What implications do they have on us?
By Claudine Vainrub, Principal of EduPlan
The National Association of College Admission Counseling – NACAC recently published their “2009 State of College Admissions Report”. Although reporting that college admission trends are relatively steady, there are many implications to newfound increased application numbers as well as the impact our economy has had in the industry. Some of the statistics reported include the following:
1- The average acceptance rate at four-year colleges has declined from 71.3% in 2001 to 66.8%. This means that overall it is getting more competitive to gain admission to four-year colleges. We have suspected this for a while, upon seeing how worthy students sometimes struggle to get accepted at colleges and universities all over the U.S. Reports have come to us that universities which were originally not too competitive admissions-wise, have become more so. We are talking about Florida International University and the University of Central Florida, for example, schools that in the last few years have become more selective in their admissions.
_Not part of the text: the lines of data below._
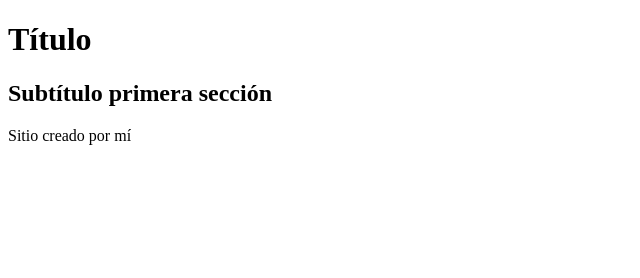
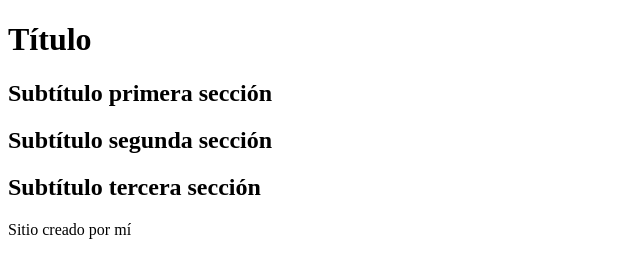
Before and after one commit to rcarocas/git-ej-d3, a plain HTML site: page index.html in a window 1280 px wide. Shown: the whole page, without its empty margins (0-640 px from the left). Drawn offline with Linux system fonts and the light colour scheme.

Commit message:
Se agregan section 2 y 3 dentro de main

```diff
--- a/index.html
+++ b/index.html
@@ -19,6 +19,12 @@
         <section id="section1">
             <h2>Subtítulo primera sección</h2>
         </section>
+        <section id="section2">
+            <h2>Subtítulo segunda sección</h2>
+        </section>
+        <section id="section3">
+            <h2>Subtítulo tercera sección</h2>
+        </section>
     </main>
     <footer>
         <p>Sitio creado por mí</p>
```
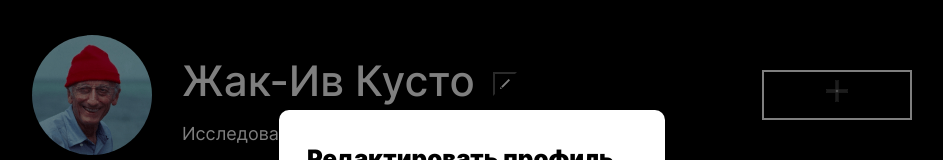
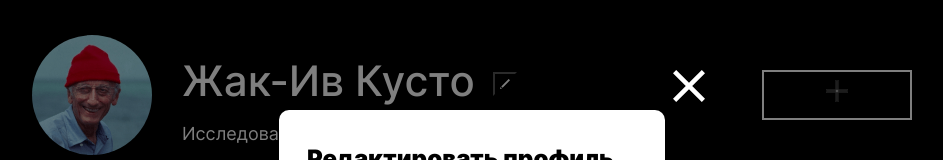
Before and after one commit to readmecode/mesto-project, a plain HTML site: page index.html in a window 1280 px wide. Shown: the part 125-285 px from the top of the page, without its empty margins (168-1111 px from the left). Drawn offline with Linux system fonts and the light colour scheme; the site is published under a folder, as on GitHub Pages, so addresses that start at the root find nothing.

Commit message:
update v5

```diff
--- a/blocks/popup/__close-button/popup__close-button.css
+++ b/blocks/popup/__close-button/popup__close-button.css
@@ -1,5 +1,5 @@
 .popup__close-button {
-    background-image: url(/images/Close-Icon.svg);
+    background-image: url(../../../images/Close-Icon.svg);
     width: 32px;
     height: 32px;
     background-repeat: no-repeat;
```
How do we prepare to enhance our chances to gain admissions? #1 and foremost – become a great student while enduring a demanding high school curriculum. Grades are very important in the admissions process. We find that sometimes, schools are not willing to look at a candidate if the grades are not where they expect them to be.
However, just being a good student is not enough – we need to become good in tough courses. The U.S. high school curriculum allows for many elective courses and some students believe this is a license to take easy courses and get by. This bargain does not pay, as taking easy courses will disable these students from becoming outstanding candidates – colleges know what students are thinking, this decision will not go unpunished. Aside from this, the student relinquishes their chance to learn a topic that will provide an important academic base to succeed at college.
2- 60% of high school counselors report an increase in the number of student planning to enroll in public as opposed to private colleges. This also means more competition for students aiming public schools. This posses yet another problem – if public school admissions become more competitive, we need to prepare to be able to fund private schooling. This measure serves the student that might not be able to directly enter a public university or college, but wants to achieve an education.
There are many alternatives to public education, however, not many as affordable. We must be conscious in that a student might not be admitted to a top public school, but yet admitted to a top private school. Do we want to support them in taking advantage of this opportunity? Most surely. However, if the funding is not there, it will be merely impossible between subsidizing high education costs and not having taken this thought process under consideration. Families will benefit from early planning especially in this situation, allowing students to have open doors to various alternatives, as opposed to just one.
Another good alternative, sometimes even great, in the case of an unprepared student who is not accepted into the public school of their choice is Community College. Miami Dade College, for example, provides an outstanding educational opportunity to many not able to subsidize high education costs. Being able to complete an Associate’s Degree at MDC makes transferring to a top school easier. In this way, the student will end up receiving their Bachelor’s from a top public university, at a lower expense for the family.
The new data provides opportunity for thought and analysis of what we expect will happen in the future. We can draw many conclusions, but the one most valuable is: early preparation and planning is invaluable in the college admissions process. With this in mind and at task, the student and family will get closer to all educational goals.